→ Problem: Scan the lines below for the word "shown". Copy each line you find it in.

→ Given data:
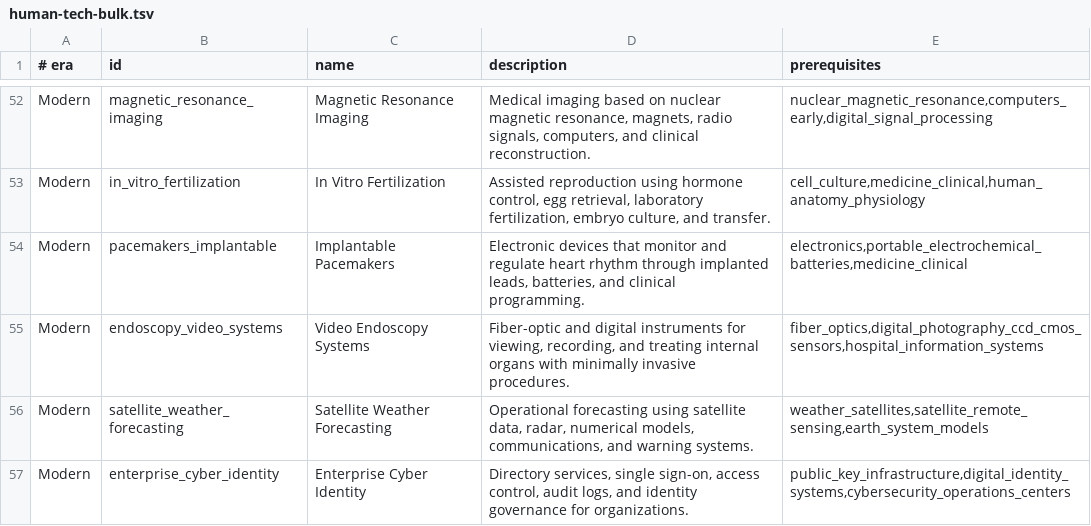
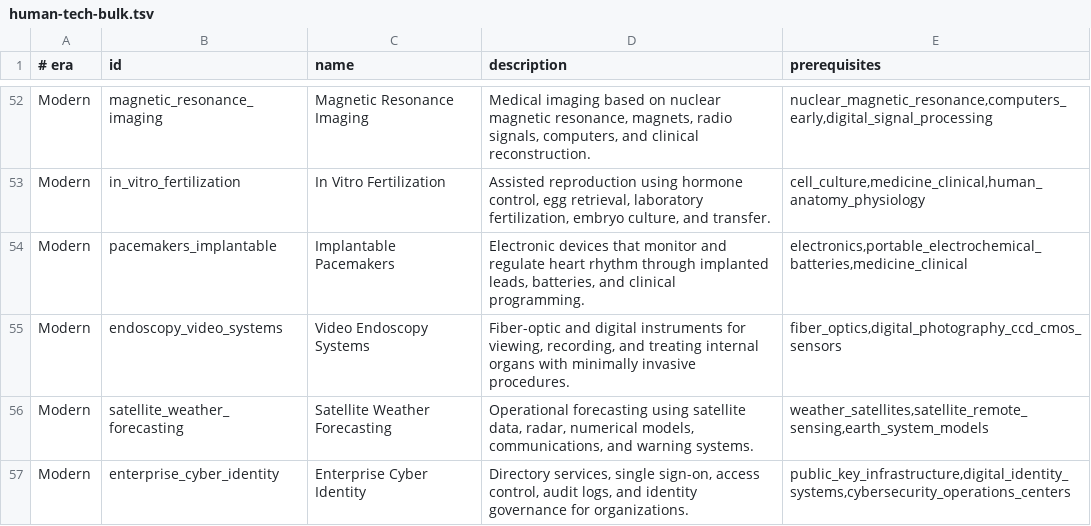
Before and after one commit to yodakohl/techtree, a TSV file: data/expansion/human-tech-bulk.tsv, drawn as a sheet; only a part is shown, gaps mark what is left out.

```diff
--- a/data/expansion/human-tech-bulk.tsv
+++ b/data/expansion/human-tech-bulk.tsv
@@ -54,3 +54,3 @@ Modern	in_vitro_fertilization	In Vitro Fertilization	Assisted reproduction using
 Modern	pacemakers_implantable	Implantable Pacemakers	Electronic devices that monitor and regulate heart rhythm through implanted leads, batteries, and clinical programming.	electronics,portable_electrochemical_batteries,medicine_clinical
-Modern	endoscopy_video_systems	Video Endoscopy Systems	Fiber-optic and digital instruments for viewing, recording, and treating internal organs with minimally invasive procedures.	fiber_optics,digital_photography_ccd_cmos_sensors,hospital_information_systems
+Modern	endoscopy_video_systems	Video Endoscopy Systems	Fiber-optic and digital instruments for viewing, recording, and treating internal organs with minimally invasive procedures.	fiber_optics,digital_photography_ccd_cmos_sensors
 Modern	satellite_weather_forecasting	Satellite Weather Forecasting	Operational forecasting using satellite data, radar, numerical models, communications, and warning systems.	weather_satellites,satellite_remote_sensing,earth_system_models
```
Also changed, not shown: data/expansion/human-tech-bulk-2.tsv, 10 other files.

→ Your response:
Before and after one commit to yodakohl/techtree, a TSV file: data/expansion/human-tech-bulk.tsv, drawn as a sheet; only a part is shown, gaps mark what is left out.
Also changed, not shown: data/expansion/human-tech-bulk-2.tsv, 10 other files.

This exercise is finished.